**Task prompt**
Among the records, how many lines contain "shown"? Only the number is needed.

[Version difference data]
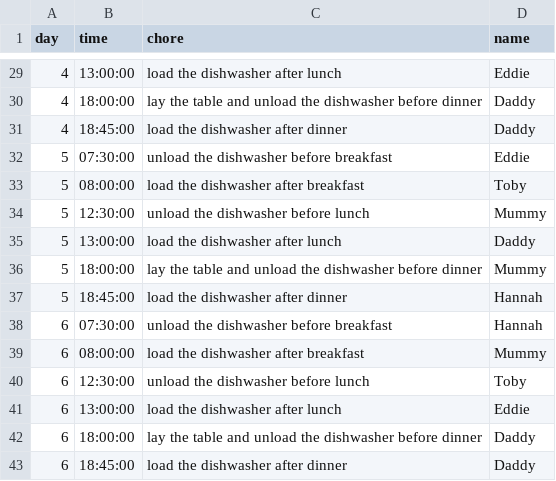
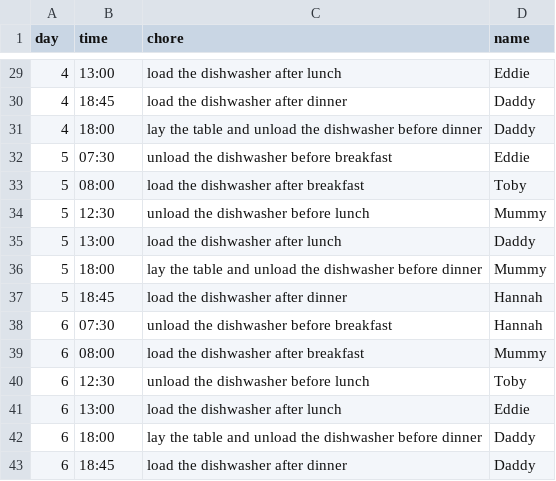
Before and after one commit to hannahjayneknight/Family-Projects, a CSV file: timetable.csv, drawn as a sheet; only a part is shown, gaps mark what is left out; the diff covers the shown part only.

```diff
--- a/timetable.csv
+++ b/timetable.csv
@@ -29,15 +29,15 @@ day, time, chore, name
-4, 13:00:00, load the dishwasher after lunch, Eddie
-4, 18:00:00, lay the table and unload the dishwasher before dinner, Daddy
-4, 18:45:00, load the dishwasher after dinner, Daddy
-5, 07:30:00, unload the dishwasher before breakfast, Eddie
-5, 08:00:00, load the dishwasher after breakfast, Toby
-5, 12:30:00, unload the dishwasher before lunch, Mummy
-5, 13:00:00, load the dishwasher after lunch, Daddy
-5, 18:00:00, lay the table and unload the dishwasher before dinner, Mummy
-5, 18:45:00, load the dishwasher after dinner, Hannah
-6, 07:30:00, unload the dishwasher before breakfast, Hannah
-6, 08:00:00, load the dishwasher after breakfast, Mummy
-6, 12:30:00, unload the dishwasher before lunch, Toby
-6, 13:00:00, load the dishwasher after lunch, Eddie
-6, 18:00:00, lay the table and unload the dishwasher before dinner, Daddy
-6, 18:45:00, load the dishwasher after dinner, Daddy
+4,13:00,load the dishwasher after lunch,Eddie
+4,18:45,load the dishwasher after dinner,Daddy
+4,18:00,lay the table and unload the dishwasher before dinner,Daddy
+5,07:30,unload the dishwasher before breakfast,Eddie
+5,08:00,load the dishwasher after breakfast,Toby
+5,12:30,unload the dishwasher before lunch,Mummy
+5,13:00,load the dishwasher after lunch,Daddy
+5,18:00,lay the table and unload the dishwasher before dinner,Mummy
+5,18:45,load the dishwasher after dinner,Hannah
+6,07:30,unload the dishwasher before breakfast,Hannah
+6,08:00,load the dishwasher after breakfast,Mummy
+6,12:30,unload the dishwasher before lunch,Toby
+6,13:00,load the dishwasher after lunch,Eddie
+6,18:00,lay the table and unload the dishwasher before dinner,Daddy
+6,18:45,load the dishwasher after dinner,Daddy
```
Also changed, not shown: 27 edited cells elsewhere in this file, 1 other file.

**Solution to the exercise**
2